I recognize that this is a lot of information to digest, and you may be wondering how this impacts us in the Greater Milwaukee Synod and how we might respond. First, I invite us to be in prayer. Many, many people are angry, hurt, and confused by all that has transpired. Specifically, I would ask us to pray for:

  • The members of the community now called Iglesia Luterana Santa María Peregrina (Holy Mary Pilgrim Lutheran Church)
  • Pastor Nelson Rabell-Gonzáles and his family
  • Former Bishop Megan Rohrer and their family
  • The Sierra Pacific Synod staff and synod council
  • The pastors, deacons, and congregations of the Sierra Pacific Synod
  • Latine bishops, leaders, and congregations of the ELCA
  • Members of the LGBTQIA+ community
  • Bishop Elizabeth Eaton and all leaders of this church
  • All who have been harmed by racist structures and actions in the church
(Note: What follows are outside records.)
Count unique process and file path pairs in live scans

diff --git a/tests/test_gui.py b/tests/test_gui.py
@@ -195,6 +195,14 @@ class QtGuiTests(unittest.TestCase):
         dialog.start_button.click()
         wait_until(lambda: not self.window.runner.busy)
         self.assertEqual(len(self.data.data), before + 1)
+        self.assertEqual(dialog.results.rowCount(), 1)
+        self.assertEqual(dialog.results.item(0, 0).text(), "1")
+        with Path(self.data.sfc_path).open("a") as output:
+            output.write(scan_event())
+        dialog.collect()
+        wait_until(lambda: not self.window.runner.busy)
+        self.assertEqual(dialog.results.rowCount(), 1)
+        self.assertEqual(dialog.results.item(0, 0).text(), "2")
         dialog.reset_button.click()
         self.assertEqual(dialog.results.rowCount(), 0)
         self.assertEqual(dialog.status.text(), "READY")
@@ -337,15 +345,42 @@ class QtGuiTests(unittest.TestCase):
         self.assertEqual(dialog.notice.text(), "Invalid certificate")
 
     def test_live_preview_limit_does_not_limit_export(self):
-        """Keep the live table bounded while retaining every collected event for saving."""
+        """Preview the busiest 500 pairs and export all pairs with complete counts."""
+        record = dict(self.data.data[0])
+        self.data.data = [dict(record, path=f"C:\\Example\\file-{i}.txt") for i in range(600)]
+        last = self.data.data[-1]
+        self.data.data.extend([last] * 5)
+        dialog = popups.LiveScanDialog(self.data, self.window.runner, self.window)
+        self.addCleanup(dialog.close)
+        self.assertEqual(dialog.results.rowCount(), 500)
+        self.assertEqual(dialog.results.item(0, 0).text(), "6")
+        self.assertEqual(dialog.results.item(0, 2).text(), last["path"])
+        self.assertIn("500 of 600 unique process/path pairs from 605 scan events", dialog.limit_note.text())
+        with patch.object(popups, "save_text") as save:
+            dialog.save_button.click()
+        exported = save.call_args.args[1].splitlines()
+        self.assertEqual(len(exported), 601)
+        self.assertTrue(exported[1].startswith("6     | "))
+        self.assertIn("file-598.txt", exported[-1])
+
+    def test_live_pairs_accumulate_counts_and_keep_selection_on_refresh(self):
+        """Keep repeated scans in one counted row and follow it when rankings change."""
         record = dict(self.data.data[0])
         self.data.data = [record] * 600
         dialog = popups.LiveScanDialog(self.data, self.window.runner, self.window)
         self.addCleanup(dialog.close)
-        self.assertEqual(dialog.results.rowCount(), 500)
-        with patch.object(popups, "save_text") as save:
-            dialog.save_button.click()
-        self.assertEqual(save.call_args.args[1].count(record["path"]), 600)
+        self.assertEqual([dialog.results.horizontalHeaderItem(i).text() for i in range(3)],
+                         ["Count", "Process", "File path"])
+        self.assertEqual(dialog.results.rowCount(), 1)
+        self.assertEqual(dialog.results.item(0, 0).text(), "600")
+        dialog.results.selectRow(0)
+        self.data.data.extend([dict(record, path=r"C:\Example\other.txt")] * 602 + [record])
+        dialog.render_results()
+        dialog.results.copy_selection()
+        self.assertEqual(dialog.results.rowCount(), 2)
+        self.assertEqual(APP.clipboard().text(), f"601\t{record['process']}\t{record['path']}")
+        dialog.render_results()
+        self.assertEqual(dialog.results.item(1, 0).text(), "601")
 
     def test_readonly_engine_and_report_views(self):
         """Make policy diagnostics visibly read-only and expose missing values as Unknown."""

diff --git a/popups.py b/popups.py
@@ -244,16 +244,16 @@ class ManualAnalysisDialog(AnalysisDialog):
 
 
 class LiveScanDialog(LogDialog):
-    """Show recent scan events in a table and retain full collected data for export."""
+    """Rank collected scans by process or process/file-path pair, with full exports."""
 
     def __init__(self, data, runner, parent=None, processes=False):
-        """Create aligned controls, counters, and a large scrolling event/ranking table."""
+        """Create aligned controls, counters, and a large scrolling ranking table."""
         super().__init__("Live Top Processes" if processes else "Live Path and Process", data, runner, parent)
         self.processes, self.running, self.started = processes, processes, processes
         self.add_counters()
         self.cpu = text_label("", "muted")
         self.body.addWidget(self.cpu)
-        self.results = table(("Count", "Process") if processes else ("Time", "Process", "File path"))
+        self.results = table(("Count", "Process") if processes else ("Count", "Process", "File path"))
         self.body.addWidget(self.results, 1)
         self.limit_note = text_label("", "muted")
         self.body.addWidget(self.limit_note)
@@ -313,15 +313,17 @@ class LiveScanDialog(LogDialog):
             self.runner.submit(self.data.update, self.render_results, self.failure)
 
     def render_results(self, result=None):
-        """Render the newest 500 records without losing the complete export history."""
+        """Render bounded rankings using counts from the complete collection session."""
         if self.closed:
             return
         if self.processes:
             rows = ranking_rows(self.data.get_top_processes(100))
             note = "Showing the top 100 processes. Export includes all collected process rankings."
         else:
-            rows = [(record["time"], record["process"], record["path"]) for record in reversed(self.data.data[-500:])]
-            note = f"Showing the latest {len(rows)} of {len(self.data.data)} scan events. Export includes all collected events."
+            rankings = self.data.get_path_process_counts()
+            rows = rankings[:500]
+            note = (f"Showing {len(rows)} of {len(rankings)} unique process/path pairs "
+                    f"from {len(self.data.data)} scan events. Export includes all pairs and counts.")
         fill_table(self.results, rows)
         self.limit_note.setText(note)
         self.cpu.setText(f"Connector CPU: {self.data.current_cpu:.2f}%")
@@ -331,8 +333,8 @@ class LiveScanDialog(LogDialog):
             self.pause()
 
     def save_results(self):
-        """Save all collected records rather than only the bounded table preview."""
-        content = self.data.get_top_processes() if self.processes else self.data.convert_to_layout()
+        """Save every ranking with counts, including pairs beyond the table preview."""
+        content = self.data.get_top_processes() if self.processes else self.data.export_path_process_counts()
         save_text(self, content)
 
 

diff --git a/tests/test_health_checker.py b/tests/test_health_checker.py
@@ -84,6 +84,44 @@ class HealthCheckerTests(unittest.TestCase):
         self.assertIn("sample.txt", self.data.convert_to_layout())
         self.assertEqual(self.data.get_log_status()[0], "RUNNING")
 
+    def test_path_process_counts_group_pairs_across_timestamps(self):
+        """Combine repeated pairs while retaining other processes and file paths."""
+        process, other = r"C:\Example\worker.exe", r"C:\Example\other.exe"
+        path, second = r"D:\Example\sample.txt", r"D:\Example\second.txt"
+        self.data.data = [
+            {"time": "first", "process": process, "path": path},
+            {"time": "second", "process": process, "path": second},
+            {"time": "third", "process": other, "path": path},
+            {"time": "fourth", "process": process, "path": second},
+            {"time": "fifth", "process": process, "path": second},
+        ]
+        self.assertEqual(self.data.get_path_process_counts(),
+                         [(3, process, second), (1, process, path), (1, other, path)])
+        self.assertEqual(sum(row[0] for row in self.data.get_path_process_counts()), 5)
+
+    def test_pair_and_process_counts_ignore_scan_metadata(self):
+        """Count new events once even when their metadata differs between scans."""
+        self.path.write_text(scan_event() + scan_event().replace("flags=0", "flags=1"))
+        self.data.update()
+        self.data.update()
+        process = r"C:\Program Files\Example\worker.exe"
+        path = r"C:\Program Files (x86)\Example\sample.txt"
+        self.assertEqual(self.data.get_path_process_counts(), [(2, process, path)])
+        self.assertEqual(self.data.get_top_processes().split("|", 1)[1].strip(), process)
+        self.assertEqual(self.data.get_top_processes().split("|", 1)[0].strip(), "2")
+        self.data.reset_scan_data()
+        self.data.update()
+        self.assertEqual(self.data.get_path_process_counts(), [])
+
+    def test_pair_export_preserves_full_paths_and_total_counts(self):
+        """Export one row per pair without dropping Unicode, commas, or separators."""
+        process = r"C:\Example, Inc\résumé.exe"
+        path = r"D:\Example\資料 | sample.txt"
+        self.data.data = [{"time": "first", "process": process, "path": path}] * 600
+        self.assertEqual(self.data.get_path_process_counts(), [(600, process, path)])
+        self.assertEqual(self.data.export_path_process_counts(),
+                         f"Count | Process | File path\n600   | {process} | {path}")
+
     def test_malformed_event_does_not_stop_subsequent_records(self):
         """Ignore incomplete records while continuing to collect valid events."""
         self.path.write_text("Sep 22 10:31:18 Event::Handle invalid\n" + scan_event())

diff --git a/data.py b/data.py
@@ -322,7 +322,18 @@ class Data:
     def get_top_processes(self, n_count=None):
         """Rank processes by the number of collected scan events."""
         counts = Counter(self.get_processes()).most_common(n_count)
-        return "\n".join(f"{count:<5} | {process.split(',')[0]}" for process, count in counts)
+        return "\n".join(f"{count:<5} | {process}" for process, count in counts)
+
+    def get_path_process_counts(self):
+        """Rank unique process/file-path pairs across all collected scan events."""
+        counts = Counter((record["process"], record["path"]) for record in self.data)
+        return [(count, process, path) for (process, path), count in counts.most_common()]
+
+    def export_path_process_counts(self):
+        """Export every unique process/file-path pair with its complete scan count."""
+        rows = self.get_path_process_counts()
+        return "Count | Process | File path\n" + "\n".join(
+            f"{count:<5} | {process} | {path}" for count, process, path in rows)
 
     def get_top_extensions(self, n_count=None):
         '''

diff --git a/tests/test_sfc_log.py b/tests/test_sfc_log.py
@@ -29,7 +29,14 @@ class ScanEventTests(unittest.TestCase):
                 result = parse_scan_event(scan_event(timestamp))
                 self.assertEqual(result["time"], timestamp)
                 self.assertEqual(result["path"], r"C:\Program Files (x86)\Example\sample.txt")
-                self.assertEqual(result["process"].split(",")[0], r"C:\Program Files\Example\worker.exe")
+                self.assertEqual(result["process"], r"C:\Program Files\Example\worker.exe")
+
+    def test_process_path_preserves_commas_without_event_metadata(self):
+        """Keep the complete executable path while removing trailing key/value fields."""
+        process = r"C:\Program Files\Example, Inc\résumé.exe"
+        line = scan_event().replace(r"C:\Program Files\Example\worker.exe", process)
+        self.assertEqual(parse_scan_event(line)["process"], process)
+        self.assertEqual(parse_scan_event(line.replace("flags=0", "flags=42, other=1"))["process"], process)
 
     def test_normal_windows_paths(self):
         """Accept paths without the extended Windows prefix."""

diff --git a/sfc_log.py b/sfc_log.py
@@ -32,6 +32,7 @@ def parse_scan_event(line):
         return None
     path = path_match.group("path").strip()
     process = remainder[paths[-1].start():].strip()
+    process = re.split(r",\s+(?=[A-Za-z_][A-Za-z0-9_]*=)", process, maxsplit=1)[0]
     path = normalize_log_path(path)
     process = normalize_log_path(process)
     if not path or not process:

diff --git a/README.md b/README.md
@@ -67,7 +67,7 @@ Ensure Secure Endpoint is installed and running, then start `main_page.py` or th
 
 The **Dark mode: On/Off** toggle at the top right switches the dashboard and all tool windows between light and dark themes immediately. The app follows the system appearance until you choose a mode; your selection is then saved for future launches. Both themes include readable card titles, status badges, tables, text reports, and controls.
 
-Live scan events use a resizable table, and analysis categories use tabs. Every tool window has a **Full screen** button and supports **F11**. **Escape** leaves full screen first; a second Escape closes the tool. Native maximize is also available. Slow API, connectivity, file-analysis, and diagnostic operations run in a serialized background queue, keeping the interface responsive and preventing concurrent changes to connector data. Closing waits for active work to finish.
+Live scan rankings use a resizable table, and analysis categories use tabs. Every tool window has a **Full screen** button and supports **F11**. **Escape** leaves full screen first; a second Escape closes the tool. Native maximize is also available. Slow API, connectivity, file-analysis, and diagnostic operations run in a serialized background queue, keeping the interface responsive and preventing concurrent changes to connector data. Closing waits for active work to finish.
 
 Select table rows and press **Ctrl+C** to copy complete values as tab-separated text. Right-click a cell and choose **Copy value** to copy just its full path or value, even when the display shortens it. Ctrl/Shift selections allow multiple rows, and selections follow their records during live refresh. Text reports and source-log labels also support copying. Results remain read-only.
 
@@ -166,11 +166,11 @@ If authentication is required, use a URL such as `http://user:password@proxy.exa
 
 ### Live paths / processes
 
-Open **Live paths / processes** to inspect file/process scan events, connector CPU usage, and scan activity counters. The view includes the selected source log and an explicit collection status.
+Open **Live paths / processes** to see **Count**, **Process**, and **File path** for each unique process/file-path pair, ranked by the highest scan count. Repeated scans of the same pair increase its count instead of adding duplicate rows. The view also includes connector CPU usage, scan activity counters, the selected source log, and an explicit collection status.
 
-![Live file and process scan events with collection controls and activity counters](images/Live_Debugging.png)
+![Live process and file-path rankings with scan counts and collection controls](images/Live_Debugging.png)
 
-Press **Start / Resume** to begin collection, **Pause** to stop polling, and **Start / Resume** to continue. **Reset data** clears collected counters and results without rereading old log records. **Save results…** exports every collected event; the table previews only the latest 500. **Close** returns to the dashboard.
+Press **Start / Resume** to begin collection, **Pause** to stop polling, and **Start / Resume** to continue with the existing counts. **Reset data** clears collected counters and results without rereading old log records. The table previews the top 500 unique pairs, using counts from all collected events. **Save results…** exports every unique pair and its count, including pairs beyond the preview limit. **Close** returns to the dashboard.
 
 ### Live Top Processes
Second, we have work to do. Even though there are many dimensions of this situation that are unique and unprecedented, it has revealed ways that many policies, practices, and behaviors in our church are steeped in racism and privilege and need to be thoroughly re-examined. This work will likely be addressed at our ELCA Churchwide Assembly this August, and I invite your prayers for the 15 members of our synod who will participate, alongside the 1,000 other voting members from across the church.


In our synod, those who were present at our recent synod assembly heard the announcement that we will be engaging in an Authentic Diversity Audit, led by Gold Enterprises, LLC, a firm that specializes in Diversity, Equity, and Inclusion initiatives. This process, which will last approximately one year, will include a review of synod documents, policies, practices, and behaviors as we strive to become an anti-racist and fully inclusive church. There will be surveys, focus group conversations, and interviews that we will be asking folks to participate in, and the resulting analysis will contain specific action steps, including possible structural changes that could be considered at next year’s synod assembly. The synod council will be overseeing this work, which will only succeed if we have robust participation of diverse voices from across the synod.


Through it all, I pray that we will be emboldened to speak the truth in love, and that those of us in positions of power and privilege will be able to listen to these truths, even when they are hard to hear. As your bishop, I am committed to engaging in this work with boldness, recognizing that the systems and structures to which we have grown accustomed may need to be changed or set aside so that we can become the church we need to be. The pain and brokenness experienced by many in our church is not new, and we are called to place our trust not in human institutions or leaders, but in the One who can take our brokenness and fashion a new creation.